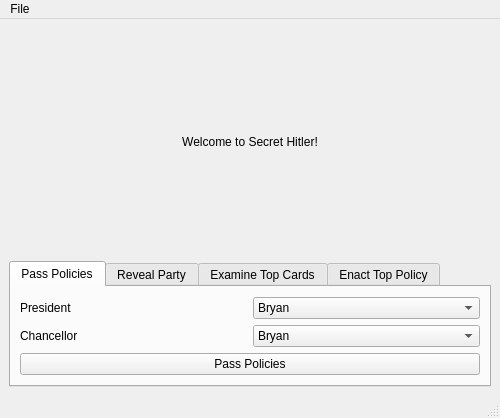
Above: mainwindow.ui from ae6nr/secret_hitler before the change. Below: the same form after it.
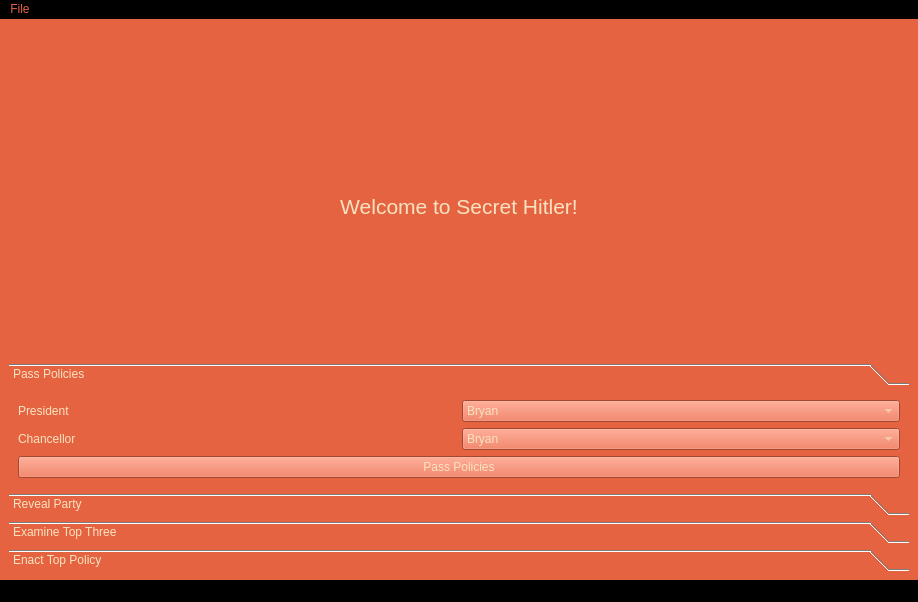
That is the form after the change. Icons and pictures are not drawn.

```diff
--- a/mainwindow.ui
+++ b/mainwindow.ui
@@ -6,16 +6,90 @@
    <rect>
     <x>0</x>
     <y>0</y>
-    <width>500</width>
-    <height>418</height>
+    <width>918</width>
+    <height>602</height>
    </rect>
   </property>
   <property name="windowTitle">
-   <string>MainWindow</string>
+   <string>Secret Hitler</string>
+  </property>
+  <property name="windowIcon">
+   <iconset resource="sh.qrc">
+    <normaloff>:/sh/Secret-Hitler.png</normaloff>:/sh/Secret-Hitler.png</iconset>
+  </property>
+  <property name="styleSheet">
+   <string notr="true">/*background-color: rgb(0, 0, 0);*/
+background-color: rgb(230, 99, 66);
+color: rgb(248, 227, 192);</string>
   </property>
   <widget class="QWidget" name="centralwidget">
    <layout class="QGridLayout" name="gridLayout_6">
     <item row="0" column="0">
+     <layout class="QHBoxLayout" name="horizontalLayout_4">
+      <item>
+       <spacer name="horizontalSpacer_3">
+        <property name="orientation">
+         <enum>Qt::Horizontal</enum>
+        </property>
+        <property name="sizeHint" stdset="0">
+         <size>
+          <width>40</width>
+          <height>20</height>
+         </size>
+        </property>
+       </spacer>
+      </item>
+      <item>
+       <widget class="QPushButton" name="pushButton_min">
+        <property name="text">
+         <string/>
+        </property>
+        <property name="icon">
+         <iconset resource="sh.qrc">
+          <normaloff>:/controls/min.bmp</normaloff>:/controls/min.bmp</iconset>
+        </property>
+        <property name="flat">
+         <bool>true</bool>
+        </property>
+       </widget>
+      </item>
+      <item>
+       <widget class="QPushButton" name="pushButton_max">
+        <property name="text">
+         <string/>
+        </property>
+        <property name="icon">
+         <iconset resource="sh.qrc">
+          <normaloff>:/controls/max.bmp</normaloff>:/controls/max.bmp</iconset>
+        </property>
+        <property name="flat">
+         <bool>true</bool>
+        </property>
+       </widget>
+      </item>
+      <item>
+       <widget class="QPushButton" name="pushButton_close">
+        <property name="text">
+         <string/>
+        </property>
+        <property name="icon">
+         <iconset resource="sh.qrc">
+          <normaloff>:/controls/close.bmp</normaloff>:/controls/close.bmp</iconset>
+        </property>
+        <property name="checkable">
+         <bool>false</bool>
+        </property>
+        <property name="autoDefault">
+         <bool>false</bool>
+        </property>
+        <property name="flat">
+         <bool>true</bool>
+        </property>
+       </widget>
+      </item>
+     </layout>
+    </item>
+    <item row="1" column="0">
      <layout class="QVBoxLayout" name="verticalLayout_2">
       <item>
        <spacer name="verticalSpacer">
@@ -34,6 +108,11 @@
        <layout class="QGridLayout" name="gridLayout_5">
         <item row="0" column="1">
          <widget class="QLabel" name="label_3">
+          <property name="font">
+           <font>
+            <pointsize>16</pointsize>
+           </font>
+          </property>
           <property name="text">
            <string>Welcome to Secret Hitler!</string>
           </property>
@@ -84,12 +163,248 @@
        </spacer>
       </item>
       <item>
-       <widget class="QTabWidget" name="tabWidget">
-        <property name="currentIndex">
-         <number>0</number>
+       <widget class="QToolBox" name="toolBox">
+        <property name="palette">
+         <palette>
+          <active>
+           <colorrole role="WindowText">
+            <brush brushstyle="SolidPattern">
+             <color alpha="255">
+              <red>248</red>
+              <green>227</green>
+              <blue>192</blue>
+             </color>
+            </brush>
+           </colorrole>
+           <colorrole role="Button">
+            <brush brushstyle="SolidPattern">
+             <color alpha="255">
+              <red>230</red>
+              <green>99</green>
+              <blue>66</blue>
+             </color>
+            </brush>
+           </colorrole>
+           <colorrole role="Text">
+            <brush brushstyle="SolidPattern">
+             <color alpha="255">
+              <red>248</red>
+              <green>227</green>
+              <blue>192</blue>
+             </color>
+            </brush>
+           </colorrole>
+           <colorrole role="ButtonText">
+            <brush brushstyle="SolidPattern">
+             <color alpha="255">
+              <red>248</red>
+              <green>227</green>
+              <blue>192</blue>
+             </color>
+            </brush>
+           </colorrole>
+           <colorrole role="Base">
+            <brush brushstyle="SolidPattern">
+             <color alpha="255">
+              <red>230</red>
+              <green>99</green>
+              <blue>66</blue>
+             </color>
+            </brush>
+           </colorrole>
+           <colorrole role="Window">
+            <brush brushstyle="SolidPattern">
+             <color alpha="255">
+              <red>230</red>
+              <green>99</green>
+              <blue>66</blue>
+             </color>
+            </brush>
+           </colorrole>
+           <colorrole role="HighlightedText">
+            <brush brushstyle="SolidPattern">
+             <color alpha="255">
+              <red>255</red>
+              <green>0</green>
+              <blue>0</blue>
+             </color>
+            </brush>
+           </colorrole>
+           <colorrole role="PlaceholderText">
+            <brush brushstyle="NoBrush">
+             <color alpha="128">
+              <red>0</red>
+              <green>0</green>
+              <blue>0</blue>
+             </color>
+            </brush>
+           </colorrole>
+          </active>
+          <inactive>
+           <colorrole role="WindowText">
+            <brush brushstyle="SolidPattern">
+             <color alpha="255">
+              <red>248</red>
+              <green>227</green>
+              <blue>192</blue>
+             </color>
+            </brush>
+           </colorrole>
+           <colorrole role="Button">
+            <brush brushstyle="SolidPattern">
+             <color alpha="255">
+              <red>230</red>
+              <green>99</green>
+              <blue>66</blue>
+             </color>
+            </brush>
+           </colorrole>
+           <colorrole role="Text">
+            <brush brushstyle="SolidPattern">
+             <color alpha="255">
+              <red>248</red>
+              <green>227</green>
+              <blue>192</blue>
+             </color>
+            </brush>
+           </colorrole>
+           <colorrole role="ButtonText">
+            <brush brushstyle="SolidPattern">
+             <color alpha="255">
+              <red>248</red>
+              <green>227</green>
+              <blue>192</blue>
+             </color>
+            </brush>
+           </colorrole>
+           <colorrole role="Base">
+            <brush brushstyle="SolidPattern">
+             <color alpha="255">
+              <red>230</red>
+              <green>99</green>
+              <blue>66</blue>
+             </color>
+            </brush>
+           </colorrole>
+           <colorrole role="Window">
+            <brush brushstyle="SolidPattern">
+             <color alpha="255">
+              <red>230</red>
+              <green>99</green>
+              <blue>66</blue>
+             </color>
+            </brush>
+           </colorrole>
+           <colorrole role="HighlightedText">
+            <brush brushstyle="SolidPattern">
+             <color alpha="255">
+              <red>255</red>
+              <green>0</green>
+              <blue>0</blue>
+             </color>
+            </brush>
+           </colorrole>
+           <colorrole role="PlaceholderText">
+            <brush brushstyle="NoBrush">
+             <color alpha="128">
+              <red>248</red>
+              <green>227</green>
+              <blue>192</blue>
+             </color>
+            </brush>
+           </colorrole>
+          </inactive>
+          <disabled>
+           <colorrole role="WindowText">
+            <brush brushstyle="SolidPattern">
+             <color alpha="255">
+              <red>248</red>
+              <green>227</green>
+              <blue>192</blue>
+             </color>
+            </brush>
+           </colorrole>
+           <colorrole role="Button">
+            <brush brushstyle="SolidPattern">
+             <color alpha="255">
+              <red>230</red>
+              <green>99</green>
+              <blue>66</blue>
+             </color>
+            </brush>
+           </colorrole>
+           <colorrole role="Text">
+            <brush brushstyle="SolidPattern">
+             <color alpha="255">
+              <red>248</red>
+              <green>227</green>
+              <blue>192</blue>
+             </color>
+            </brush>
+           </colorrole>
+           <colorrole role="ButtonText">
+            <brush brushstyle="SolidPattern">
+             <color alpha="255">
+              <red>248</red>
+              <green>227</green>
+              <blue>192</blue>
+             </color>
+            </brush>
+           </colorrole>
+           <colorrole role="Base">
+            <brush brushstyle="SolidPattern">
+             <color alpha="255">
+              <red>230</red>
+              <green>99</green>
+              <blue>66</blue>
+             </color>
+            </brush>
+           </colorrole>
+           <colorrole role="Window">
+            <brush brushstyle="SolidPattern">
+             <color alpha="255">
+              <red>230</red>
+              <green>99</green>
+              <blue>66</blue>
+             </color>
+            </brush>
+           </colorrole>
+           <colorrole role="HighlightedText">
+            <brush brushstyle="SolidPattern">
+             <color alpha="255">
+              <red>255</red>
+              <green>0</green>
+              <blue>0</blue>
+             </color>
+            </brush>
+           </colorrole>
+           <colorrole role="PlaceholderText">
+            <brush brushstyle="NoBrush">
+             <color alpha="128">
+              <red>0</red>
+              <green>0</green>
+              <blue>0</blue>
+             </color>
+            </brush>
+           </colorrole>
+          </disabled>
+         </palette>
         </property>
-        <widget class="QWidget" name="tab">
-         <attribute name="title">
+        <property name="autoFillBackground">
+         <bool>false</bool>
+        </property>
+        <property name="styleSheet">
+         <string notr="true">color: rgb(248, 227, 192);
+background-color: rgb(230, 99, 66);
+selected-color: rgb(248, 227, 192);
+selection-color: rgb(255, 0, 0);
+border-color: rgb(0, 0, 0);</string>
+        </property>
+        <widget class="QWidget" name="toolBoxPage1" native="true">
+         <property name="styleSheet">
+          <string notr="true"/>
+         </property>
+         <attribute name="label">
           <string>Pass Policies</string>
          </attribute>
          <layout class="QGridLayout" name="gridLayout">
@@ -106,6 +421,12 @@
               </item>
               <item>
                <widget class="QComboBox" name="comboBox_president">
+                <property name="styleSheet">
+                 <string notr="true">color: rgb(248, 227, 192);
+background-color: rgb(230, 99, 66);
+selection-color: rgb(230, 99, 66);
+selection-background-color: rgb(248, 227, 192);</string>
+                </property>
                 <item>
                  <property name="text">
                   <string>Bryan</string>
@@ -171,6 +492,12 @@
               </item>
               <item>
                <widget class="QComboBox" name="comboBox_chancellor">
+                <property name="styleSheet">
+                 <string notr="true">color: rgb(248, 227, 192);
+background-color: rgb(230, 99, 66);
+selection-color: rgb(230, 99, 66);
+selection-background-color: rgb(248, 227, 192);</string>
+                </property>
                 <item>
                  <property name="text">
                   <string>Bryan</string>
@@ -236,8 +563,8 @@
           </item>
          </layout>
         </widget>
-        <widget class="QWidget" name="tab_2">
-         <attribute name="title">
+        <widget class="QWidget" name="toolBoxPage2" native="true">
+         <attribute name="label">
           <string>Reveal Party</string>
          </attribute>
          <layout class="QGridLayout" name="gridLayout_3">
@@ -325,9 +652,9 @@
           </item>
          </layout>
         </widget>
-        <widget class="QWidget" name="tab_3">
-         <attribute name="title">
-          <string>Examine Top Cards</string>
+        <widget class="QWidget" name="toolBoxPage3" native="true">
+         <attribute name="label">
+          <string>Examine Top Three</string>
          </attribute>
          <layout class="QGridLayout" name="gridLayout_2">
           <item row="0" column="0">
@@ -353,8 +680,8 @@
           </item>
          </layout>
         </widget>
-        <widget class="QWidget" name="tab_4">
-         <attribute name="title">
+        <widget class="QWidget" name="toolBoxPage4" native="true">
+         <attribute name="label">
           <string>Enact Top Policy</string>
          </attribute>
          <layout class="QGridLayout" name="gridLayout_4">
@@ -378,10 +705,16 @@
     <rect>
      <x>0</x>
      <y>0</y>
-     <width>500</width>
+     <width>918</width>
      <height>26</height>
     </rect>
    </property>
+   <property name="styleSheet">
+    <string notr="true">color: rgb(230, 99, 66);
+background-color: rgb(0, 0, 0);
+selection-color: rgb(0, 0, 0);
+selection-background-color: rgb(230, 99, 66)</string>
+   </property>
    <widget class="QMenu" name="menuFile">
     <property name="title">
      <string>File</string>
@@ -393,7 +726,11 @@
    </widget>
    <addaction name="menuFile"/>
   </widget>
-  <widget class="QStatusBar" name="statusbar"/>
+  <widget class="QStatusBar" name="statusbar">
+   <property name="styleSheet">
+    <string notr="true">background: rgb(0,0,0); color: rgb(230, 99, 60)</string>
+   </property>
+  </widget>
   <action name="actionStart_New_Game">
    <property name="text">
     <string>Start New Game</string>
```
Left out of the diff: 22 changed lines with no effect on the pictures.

***

▸ INSTRUCTIONS TO FOLLOW
Only the lines above that hold "Examine" are wanted. Show every one of them.

▸ ANSWER FOR THE TASK
-          <string>Examine Top Cards</string>
+          <string>Examine Top Three</string>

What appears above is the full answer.